Scientist Ushered in New Era of Land Management
Byline: Bob Doppelt For The Register-Guard
One of the nation's leading aquatic scientists recently passed away. Most readers probably don't know him. But if you like to fish, value clean water or treasure healthy forests and watersheds you owe him a great deal. Jim Sedell's accomplishments were enormous. He was a mentor and an inspiration to me and to many others. Elected officials, forest and fisheries managers can learn a great deal and avoid costly mistakes by heeding the lessons of his lifetime of work.
I first met Sedell back in the mid-1980s when he was with the U.S. Forest Service Pacific Northwest Research Station in Corvallis. At the time, the Forest Service, Bureau of Land Management, and many other public agencies practiced single issue and species management. Most forests were managed to meet specific timber cutting "targets." Many fisheries were managed on a stock-by-stock basis.
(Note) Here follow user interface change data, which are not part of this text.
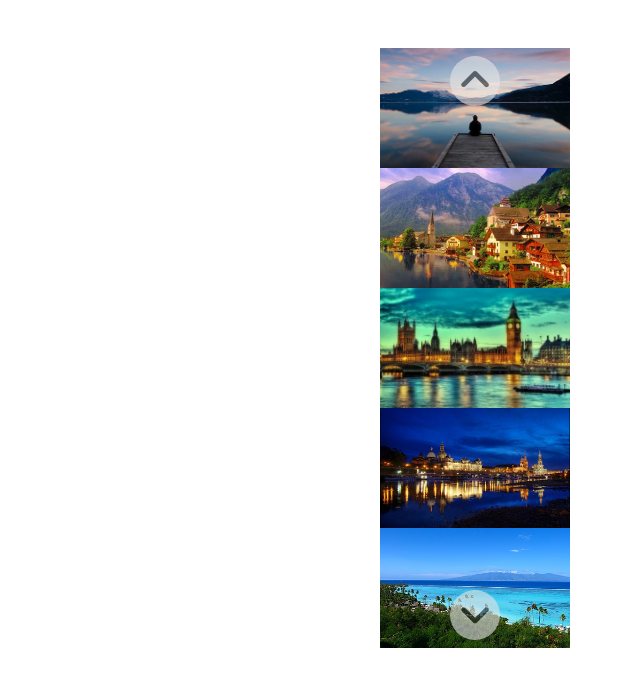
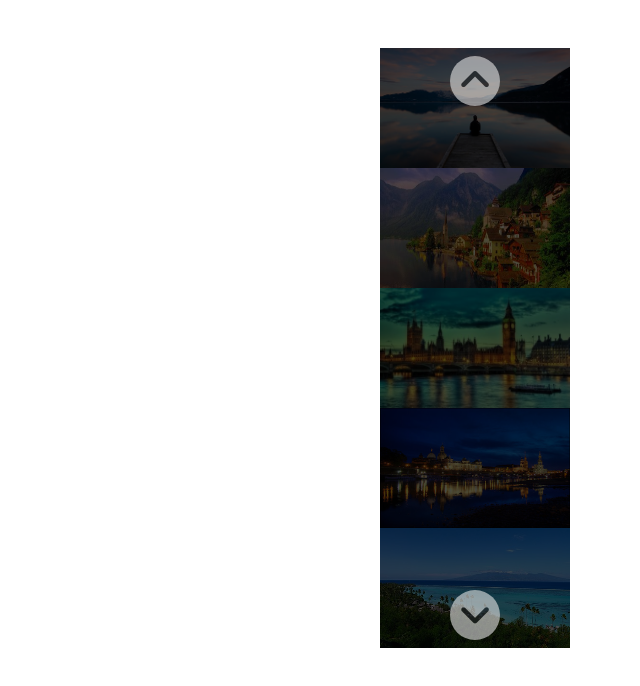
Before and after one commit to cochy98/js-array-carousel, a plain HTML site: page index.html in a window 1280 px wide. Both pictures are taken after a click on the element 1115 px from the left and 81 px from the top of the page. Shown: the whole page, without its empty margins (640-1280 px from the left). Drawn offline with nearby package versions, Linux system fonts and the light colour scheme.

Commit message:
aggiunto layover sui thubnails

```diff
--- a/css/style.css
+++ b/css/style.css
@@ -24,14 +24,29 @@
     width: 60%;
 }
 
-.carousel-thubnails>.my-img-thub{
+.img-thub{
     width: 100%;
     height: calc(100% / 5);
-    object-fit: cover;
 }
 
-.carousel-thubnails>.my-img-thub.active{
+.img-thub>.my-img-thub{
+    width: 100%;
+    height: 100%;
+}
+
+.img-thub>.layover{
+    width: 100%;
+    height: 100%;
+    background-color: rgba(0, 0, 0, .7);
+}
+
+.img-thub>.my-img-thub.active{
 	border: 3px solid white;
+}
+
+#previous,
+#next{
+    z-index: 1;
 }
 
 /* Stile icone up/down */
--- a/js/main.js
+++ b/js/main.js
@@ -40,7 +40,11 @@ for (let i = 0 ; i < items.length ; i++){
         </div>
     </div>`;
 
-    newCarouselImgThub += `<img src="${items[i]}" class="my-img-thub" alt="thubnails photo">`;
+    newCarouselImgThub += `
+    <div class="img-thub position-relative">
+        <div class="layover position-absolute top-0"></div>
+        <img src="${items[i]}" class="my-img-thub" alt="thubnails photo">
+    </div>`;
 }
 
 // Inserisco dinamicamente i singoli elementi all'interno del contenitore generale 'my-carousel'
@@ -56,27 +60,38 @@ thubnailsWrapper.innerHTML += newCarouselImgThub;
 const carouselElements = document.getElementsByClassName('carousel-element');
 const thubnailsImg = document.getElementsByClassName('my-img-thub');
 
+// Richiamo il div 'layover' per poterlo rimuovere sull'immagine attiva
+const layover = document.getElementsByClassName('layover');
+console.log(layover);
+
 // carouselElements è un array a tutti gli effetti, con gli indici possiamo aggiungere la classe active al primo elemento
 carouselElements[0].classList.add('active');
 thubnailsImg[0].classList.add('active');
+
+// Aggiungo la classe per rimuovere il layover
+layover[0].classList.add('d-none');
 
 let count = 0;
 const nextButton = document.getElementById('next');
 nextButton.addEventListener('click', function(){
     carouselElements[count].classList.remove('active');
     thubnailsImg[count].classList.remove('active');
+    layover[count].classList.remove('d-none');
 
     count ++;
     carouselElements[count].classList.add('active');
     thubnailsImg[count].classList.add('active');
+    layover[count].classList.add('d-none');
 });
 
 const previousButton = document.getElementById('previous');
 previousButton.addEventListener('click', function(){
     carouselElements[count].classList.remove('active');
     thubnailsImg[count].classList.remove('active');
+    layover[count].classList.remove('d-none');
 
     count --;
     carouselElements[count].classList.add('active');
     thubnailsImg[count].classList.add('active');
+    layover[count].classList.add('d-none');
 });
```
Through seminal research done earlier in his career, Sedell discovered how energy and materials are recycled along gradients from small streams to large rivers. His findings led to a new ecosystem-based paradigm for watershed management called "The River Continuum Concept." It raised serious questions about the single-issue management approach.
Sedell's research helped explain why in the 1980s forest management in the Northwest had become so controversial. Pacific salmon and other species were being driven toward extinction because timber harvest, road building, and other management activities intended to meet narrow objectives were disrupting the interconnectedness of rivers and streams. The lack of connectivity undermined the overall health of watersheds and the organisms they supported.
This is just one example of the nationally and internationally recognized scientific programs Sedell led that developed new theories and approaches to the management of watershed and river ecology, riparian ecosystems and fish habitat.
Some of his research forms the basis of management and conservation strategies that are today employed by almost every unit of the Forest Service, the Bureau of Land Management and other agencies nationwide.
Perhaps his greatest legacy is the Aquatic Conservation Strategy that forms a cornerstone of the 1994 Northwest Forest Plan. The ACS, as it is known, came about when Sedell and his colleague Gordon Reeves were asked by President Bill Clinton to join forest scientists Jack Ward Thomas, Jerry Franklin, John Gordon and Norm Johnson to develop ecosystem-based options for managing federal lands in the range of the northern spotted owl. Using approaches such as PacFish they had previously developed, the outcome was the nation's first regional ecosystem-based approach to watershed, riparian, and fish management and restoration. …